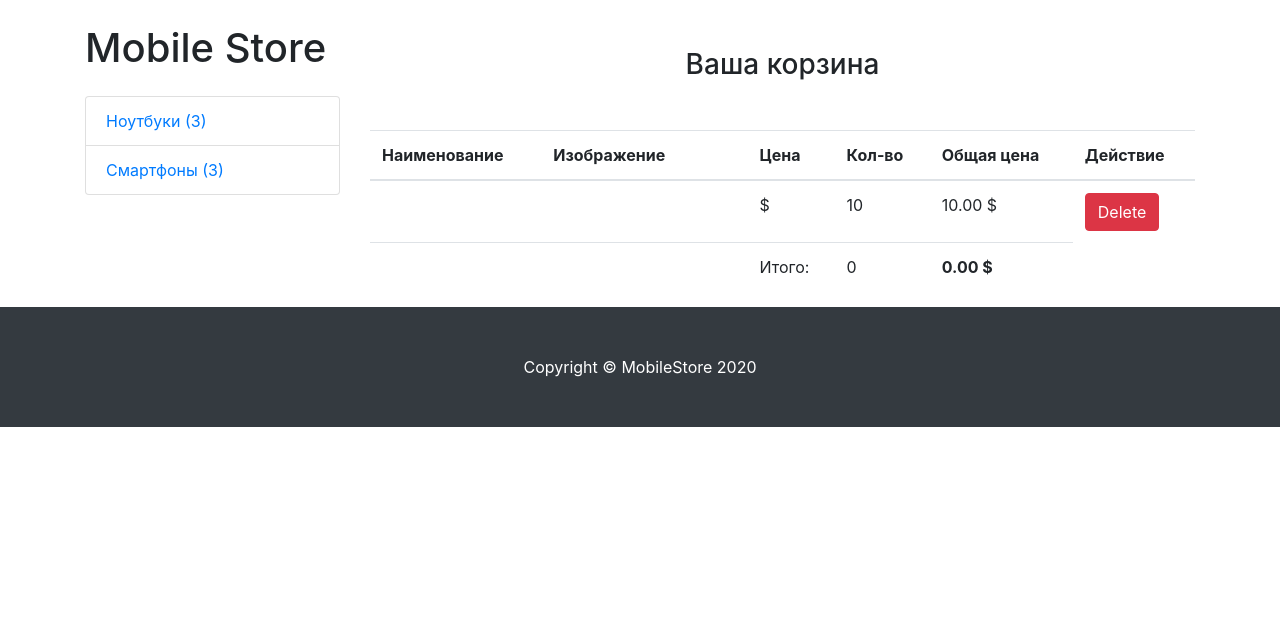
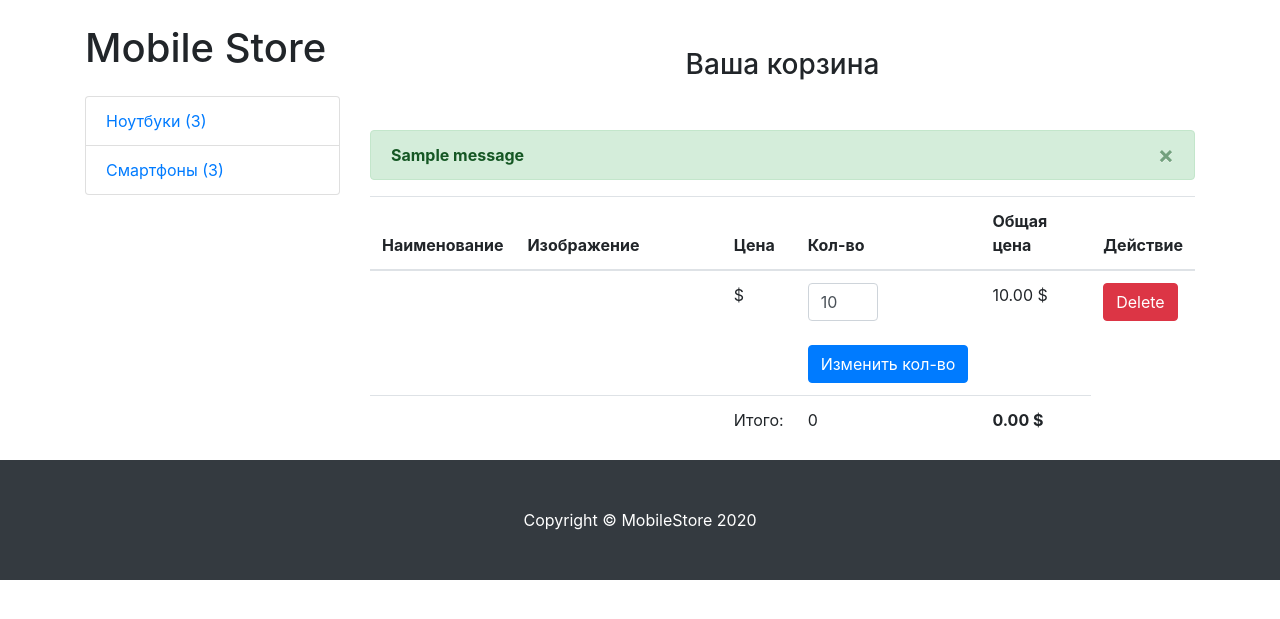
Before and after one commit to Dabygi/MobileStore, a Django app: page /cart/ in a window 1280 px wide. Shown: the part 56-675 px from the top of the page. Run offline with Django 3.2, Linux system fonts and the light colour scheme; a user stored in the database is signed in; data comes from the database, SQL or seed files in the repository; both versions use the stored data as it was after the commit; tables that the repository leaves empty hold one stand-in row (values such as "Sample post"); one stand-in notice (Sample message) is shown; some libraries are stand-ins or nearby versions.

Commit message:
commit 19 (изменение кол-ва товара в корзине)

```diff
--- a/store/templates/cart.html
+++ b/store/templates/cart.html
@@ -3,6 +3,17 @@
 
 {% block content %}
 <h3 class="text-center mt-5 mb-5">Ваша корзина {% if not cart.products.count %}пуста{% endif %}</h3>
+{% if messages %}
+    {% for message in messages %}
+      <div class="alert alert-success alert-dismissible fade show" role="alert">
+        <strong>{{ message }}</strong>
+        <button type="button" class="close" data-dismiss="alert" aria-label="Close">
+          <span aria-hidden="true">&times;</span>
+        </button>
+      </div>
+    {% endfor %}
+{% endif %}
+{% if cart.products.count %}
 <table class="table">
   <thead>
     <tr>
@@ -20,8 +31,15 @@
           <th scope="row">{{ item.content_object.title }}</th>
           <td class="w-25"><img src="{{ item.content_object.image.url }}" class="img-fluid"></td>
           <td>{{ item.content_object.price }} $</td>
-          <td>{{ item.qty }}</td>
-            <td>{{ item.final_price }} $</td>
+            <td>
+                <form action="{% url 'change_qty' ct_model=item.content_object.get_model_name slug=item.content_object.slug %}" method="POST">
+                    {% csrf_token %}
+                        <input type="number" class="form-control" name="qty" style="width: 70px;" min="1" value="{{ item.qty  }}">
+                        <br>
+                        <input type="submit" class="btn btn-primary" value="Изменить кол-во">
+                </form>
+            </td>
+                <td>{{ item.final_price }} $</td>
           <td>
             <a href="{% url 'delete_from_cart' ct_model=item.content_object.get_model_name slug=item.content_object.slug %}"><button class="btn btn-danger">Delete</button></a>
           </td>
@@ -35,4 +53,5 @@
         </tr>
   </tbody>
 </table>
+{% endif %}
 {% endblock content %}
--- a/store/urls.py
+++ b/store/urls.py
@@ -6,7 +6,8 @@ from .views import (
     CategoryDetailView,
     CartView,
     AddToCartView,
-    DeleteFromCartView
+    DeleteFromCartView,
+    ChangeQTYview,
 )
 
 urlpatterns = [
@@ -16,4 +17,5 @@ urlpatterns = [
     path('cart/', CartView.as_view(), name='cart'),
     path('add-to-cart/<str:ct_model>/<str:slug>/', AddToCartView.as_view(), name='add_to_cart'),
     path('remove-from-cart/<str:ct_model>/<str:slug>/', DeleteFromCartView.as_view(), name='delete_from_cart'),
+    path('change-qty/<str:ct_model>/<str:slug>/', ChangeQTYview.as_view(), name='change_qty'),
 ]
--- a/store/views.py
+++ b/store/views.py
@@ -1,5 +1,6 @@
 from django.shortcuts import render
 from django.contrib.contenttypes.models import ContentType
+from django.contrib import messages
 from django.http import HttpResponseRedirect
 from django.views.generic import DetailView, View
 
@@ -66,6 +67,7 @@ class AddToCartView(CartMixin, View):
         if created:
             self.cart.products.add(cart_product)
         self.cart.save()
+        messages.add_message(request, messages.INFO, "Товар успешно добавлен")
         return HttpResponseRedirect('/cart/')
 
 class DeleteFromCartView(CartMixin, View):
@@ -78,7 +80,25 @@ class DeleteFromCartView(CartMixin, View):
             user=self.cart.owner, cart=self.cart, content_type=content_type, object_id=product.id
         )
         self.cart.products.remove(cart_product)
+        cart_product.delete()                            # удаляет товар корзины из базы(админки)
         self.cart.save()
+        messages.add_message(request, messages.INFO, "Товар успешно удален")
+        return HttpResponseRedirect('/cart/')
+
+class ChangeQTYview(CartMixin, View):
+    """Кол-во товара в корзине"""
+    def post(self, request, *args, **kwargs):
+        ct_model, product_slug = kwargs.get('ct_model'), kwargs.get('slug')
+        content_type = ContentType.objects.get(model=ct_model)
+        product = content_type.model_class().objects.get(slug=product_slug)
+        cart_product = CartProduct.objects.get(
+            user=self.cart.owner, cart=self.cart, content_type=content_type, object_id=product.id
+        )
+        qty = int(request.POST.get('qty'))
+        cart_product.qty = qty
+        cart_product.save()
+        self.cart.save()
+        messages.add_message(request, messages.INFO, "Кол-во успешно изменено")
         return HttpResponseRedirect('/cart/')
 
 
```
Also changed, not shown: db.sqlite3.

PROBLEM STATEMENT: Repeat each entry precisely as it appears. Leave the pictures out.

TASK RESPONSE:
Before and after one commit to Dabygi/MobileStore, a Django app: page /cart/ in a window 1280 px wide. Shown: the part 56-675 px from the top of the page. Run offline with Django 3.2, Linux system fonts and the light colour scheme; a user stored in the database is signed in; data comes from the database, SQL or seed files in the repository; both versions use the stored data as it was after the commit; tables that the repository leaves empty hold one stand-in row (values such as "Sample post"); one stand-in notice (Sample message) is shown; some libraries are stand-ins or nearby versions.

Commit message:
commit 19 (изменение кол-ва товара в корзине)

```diff
--- a/store/templates/cart.html
+++ b/store/templates/cart.html
@@ -3,6 +3,17 @@
 
 {% block content %}
 <h3 class="text-center mt-5 mb-5">Ваша корзина {% if not cart.products.count %}пуста{% endif %}</h3>
+{% if messages %}
+    {% for message in messages %}
+      <div class="alert alert-success alert-dismissible fade show" role="alert">
+        <strong>{{ message }}</strong>
+        <button type="button" class="close" data-dismiss="alert" aria-label="Close">
+          <span aria-hidden="true">&times;</span>
+        </button>
+      </div>
+    {% endfor %}
+{% endif %}
+{% if cart.products.count %}
 <table class="table">
   <thead>
     <tr>
@@ -20,8 +31,15 @@
           <th scope="row">{{ item.content_object.title }}</th>
           <td class="w-25"><img src="{{ item.content_object.image.url }}" class="img-fluid"></td>
           <td>{{ item.content_object.price }} $</td>
-          <td>{{ item.qty }}</td>
-            <td>{{ item.final_price }} $</td>
+            <td>
+                <form action="{% url 'change_qty' ct_model=item.content_object.get_model_name slug=item.content_object.slug %}" method="POST">
+                    {% csrf_token %}
+                        <input type="number" class="form-control" name="qty" style="width: 70px;" min="1" value="{{ item.qty  }}">
+                        <br>
+                        <input type="submit" class="btn btn-primary" value="Изменить кол-во">
+                </form>
+            </td>
+                <td>{{ item.final_price }} $</td>
           <td>
             <a href="{% url 'delete_from_cart' ct_model=item.content_object.get_model_name slug=item.content_object.slug %}"><button class="btn btn-danger">Delete</button></a>
           </td>
@@ -35,4 +53,5 @@
         </tr>
   </tbody>
 </table>
+{% endif %}
 {% endblock content %}
--- a/store/urls.py
+++ b/store/urls.py
@@ -6,7 +6,8 @@ from .views import (
     CategoryDetailView,
     CartView,
     AddToCartView,
-    DeleteFromCartView
+    DeleteFromCartView,
+    ChangeQTYview,
 )
 
 urlpatterns = [
@@ -16,4 +17,5 @@ urlpatterns = [
     path('cart/', CartView.as_view(), name='cart'),
     path('add-to-cart/<str:ct_model>/<str:slug>/', AddToCartView.as_view(), name='add_to_cart'),
     path('remove-from-cart/<str:ct_model>/<str:slug>/', DeleteFromCartView.as_view(), name='delete_from_cart'),
+    path('change-qty/<str:ct_model>/<str:slug>/', ChangeQTYview.as_view(), name='change_qty'),
 ]
--- a/store/views.py
+++ b/store/views.py
@@ -1,5 +1,6 @@
 from django.shortcuts import render
 from django.contrib.contenttypes.models import ContentType
+from django.contrib import messages
 from django.http import HttpResponseRedirect
 from django.views.generic import DetailView, View
 
@@ -66,6 +67,7 @@ class AddToCartView(CartMixin, View):
         if created:
             self.cart.products.add(cart_product)
         self.cart.save()
+        messages.add_message(request, messages.INFO, "Товар успешно добавлен")
         return HttpResponseRedirect('/cart/')
 
 class DeleteFromCartView(CartMixin, View):
@@ -78,7 +80,25 @@ class DeleteFromCartView(CartMixin, View):
             user=self.cart.owner, cart=self.cart, content_type=content_type, object_id=product.id
         )
         self.cart.products.remove(cart_product)
+        cart_product.delete()                            # удаляет товар корзины из базы(админки)
         self.cart.save()
+        messages.add_message(request, messages.INFO, "Товар успешно удален")
+        return HttpResponseRedirect('/cart/')
+
+class ChangeQTYview(CartMixin, View):
+    """Кол-во товара в корзине"""
+    def post(self, request, *args, **kwargs):
+        ct_model, product_slug = kwargs.get('ct_model'), kwargs.get('slug')
+        content_type = ContentType.objects.get(model=ct_model)
+        product = content_type.model_class().objects.get(slug=product_slug)
+        cart_product = CartProduct.objects.get(
+            user=self.cart.owner, cart=self.cart, content_type=content_type, object_id=product.id
+        )
+        qty = int(request.POST.get('qty'))
+        cart_product.qty = qty
+        cart_product.save()
+        self.cart.save()
+        messages.add_message(request, messages.INFO, "Кол-во успешно изменено")
         return HttpResponseRedirect('/cart/')
 
 
```
Also changed, not shown: db.sqlite3.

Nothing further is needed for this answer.